> **Exercise brief**
Copy every line from the material below that holds "condiciones".

> **Record extracts**
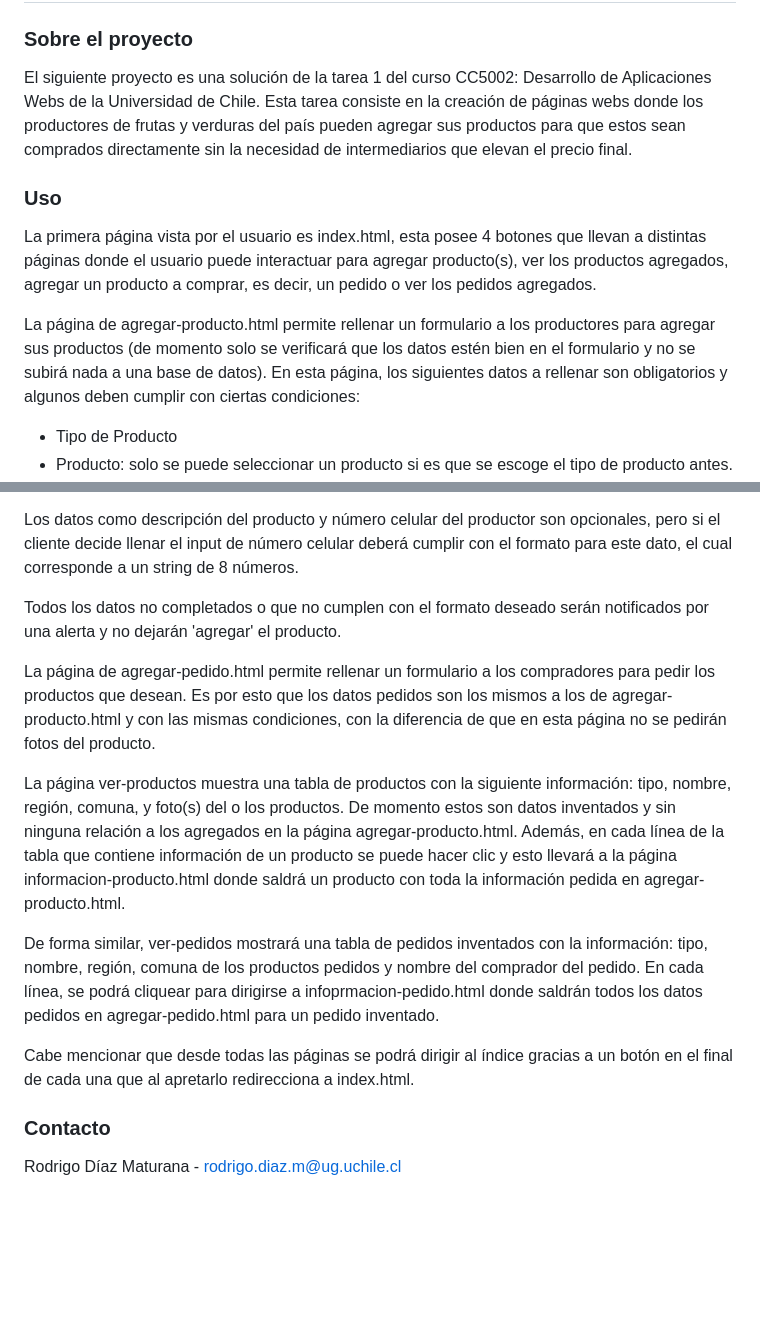
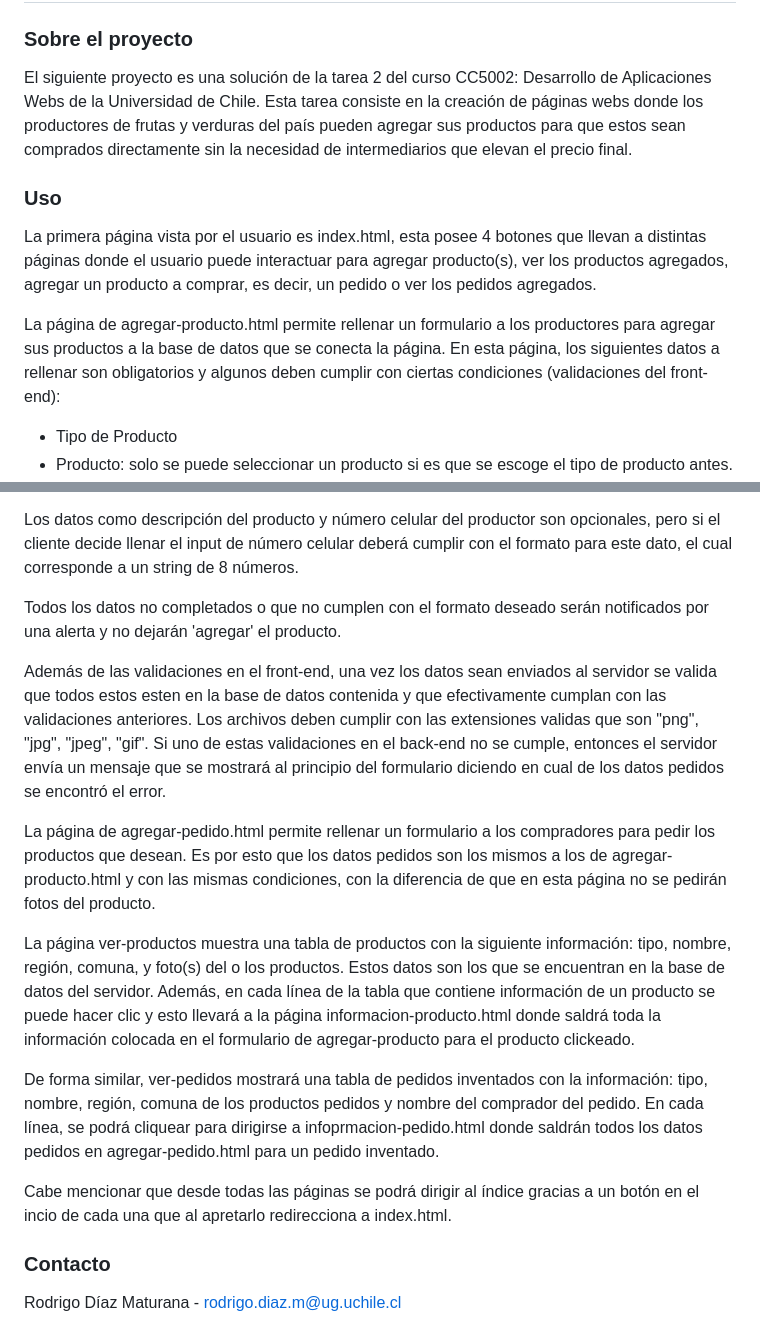
Before and after one commit to Pagliacci03/AgrarioMarket, a Markdown page: README.md, 2 parts joined by grey strips. GitHub-like rendering; blank space fills up the shorter version.

Commit message:
Actualización del README

```diff
--- a/README.md
+++ b/README.md
@@ -1,13 +1,13 @@
 # AgrarioMarket
 ### Sobre el proyecto
 
-El siguiente proyecto es una solución de la tarea 1 del curso CC5002: Desarrollo de Aplicaciones Webs de la Universidad de Chile. Esta tarea consiste en la creación de páginas webs donde los productores de frutas y verduras del país pueden agregar sus productos para que estos sean comprados directamente sin la necesidad de intermediarios que elevan el precio final.
+El siguiente proyecto es una solución de la tarea 2 del curso CC5002: Desarrollo de Aplicaciones Webs de la Universidad de Chile. Esta tarea consiste en la creación de páginas webs donde los productores de frutas y verduras del país pueden agregar sus productos para que estos sean comprados directamente sin la necesidad de intermediarios que elevan el precio final.
 
 ### Uso
 
 La primera página vista por el usuario es index.html, esta posee 4 botones que llevan a distintas páginas donde el usuario puede interactuar para agregar producto(s), ver los productos agregados, agregar un producto a comprar, es decir, un pedido o ver los pedidos agregados.
 
-La página de agregar-producto.html permite rellenar un formulario a los productores para agregar sus productos (de momento solo se verificará que los datos estén bien en el formulario y no se subirá nada a una base de datos). En esta página, los siguientes datos a rellenar son obligatorios y algunos deben cumplir con ciertas condiciones:
+La página de agregar-producto.html permite rellenar un formulario a los productores para agregar sus productos a la base de datos que se conecta la página. En esta página, los siguientes datos a rellenar son obligatorios y algunos deben cumplir con ciertas condiciones (validaciones del front-end):
 * Tipo de Producto
 * Producto: solo se puede seleccionar un producto si es que se escoge el tipo de producto antes.
 * Fotos del producto: se deben colocar de 1 a 3 fotos del producto. A medida que el usuario coloque un archivo, aparecerá otro input abajo del ya usado para poder subir otro archivo. Solo aparecerán 3 inputs de archivo, pues es el máximo de fotos deseadas.
@@ -20,13 +20,15 @@ Los datos como descripción del producto y número celular del productor son opc
 
 Todos los datos no completados o que no cumplen con el formato deseado serán notificados por una alerta y no dejarán 'agregar' el producto.
 
+Además de las validaciones en el front-end, una vez los datos sean enviados al servidor se valida que todos estos esten en la base de datos contenida y que efectivamente cumplan con las validaciones anteriores. Los archivos deben cumplir con las extensiones validas que son "png", "jpg", "jpeg", "gif". Si uno de estas validaciones en el back-end no se cumple, entonces el servidor envía un mensaje que se mostrará al principio del formulario diciendo en cual de los datos pedidos se encontró el error.
+
 La página de agregar-pedido.html permite rellenar un formulario a los compradores para pedir los productos que desean. Es por esto que los datos pedidos son los mismos a los de agregar-producto.html y con las mismas condiciones, con la diferencia de que en esta página no se pedirán fotos del producto.
 
-La página ver-productos muestra una tabla de productos con la siguiente información: tipo, nombre, región, comuna, y foto(s) del o los productos. De momento estos son datos inventados y sin ninguna relación a los agregados en la página agregar-producto.html. Además, en cada línea de la tabla que contiene información de un producto se puede hacer clic y esto llevará a la página informacion-producto.html donde saldrá un producto con toda la información pedida en agregar-producto.html.
+La página ver-productos muestra una tabla de productos con la siguiente información: tipo, nombre, región, comuna, y foto(s) del o los productos. Estos datos son los que se encuentran en la base de datos del servidor. Además, en cada línea de la tabla que contiene información de un producto se puede hacer clic y esto llevará a la página informacion-producto.html donde saldrá toda la información colocada en el formulario de agregar-producto para el producto clickeado.
 
 De forma similar, ver-pedidos mostrará una tabla de pedidos inventados con la información: tipo, nombre, región, comuna de los productos pedidos y nombre del comprador del pedido. En cada línea, se podrá cliquear para dirigirse a infoprmacion-pedido.html donde saldrán todos los datos pedidos en agregar-pedido.html para un pedido inventado.
 
-Cabe mencionar que desde todas las páginas se podrá dirigir al índice gracias a un botón en el final de cada una que al apretarlo redirecciona a index.html.
+Cabe mencionar que desde todas las páginas se podrá dirigir al índice gracias a un botón en el incio de cada una que al apretarlo redirecciona a index.html.
 
 ### Contacto
 Rodrigo Díaz Maturana - rodrigo.diaz.m@ug.uchile.cl
```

> **Output for this exercise**
-La página de agregar-producto.html permite rellenar un formulario a los productores para agregar sus productos (de momento solo se verificará que los datos estén bien en el formulario y no se subirá nada a una base de datos). En esta página, los siguientes datos a rellenar son obligatorios y algunos deben cumplir con ciertas condiciones:
+La página de agregar-producto.html permite rellenar un formulario a los productores para agregar sus productos a la base de datos que se conecta la página. En esta página, los siguientes datos a rellenar son obligatorios y algunos deben cumplir con ciertas condiciones (validaciones del front-end):
 La página de agregar-pedido.html permite rellenar un formulario a los compradores para pedir los productos que desean. Es por esto que los datos pedidos son los mismos a los de agregar-producto.html y con las mismas condiciones, con la diferencia de que en esta página no se pedirán fotos del producto.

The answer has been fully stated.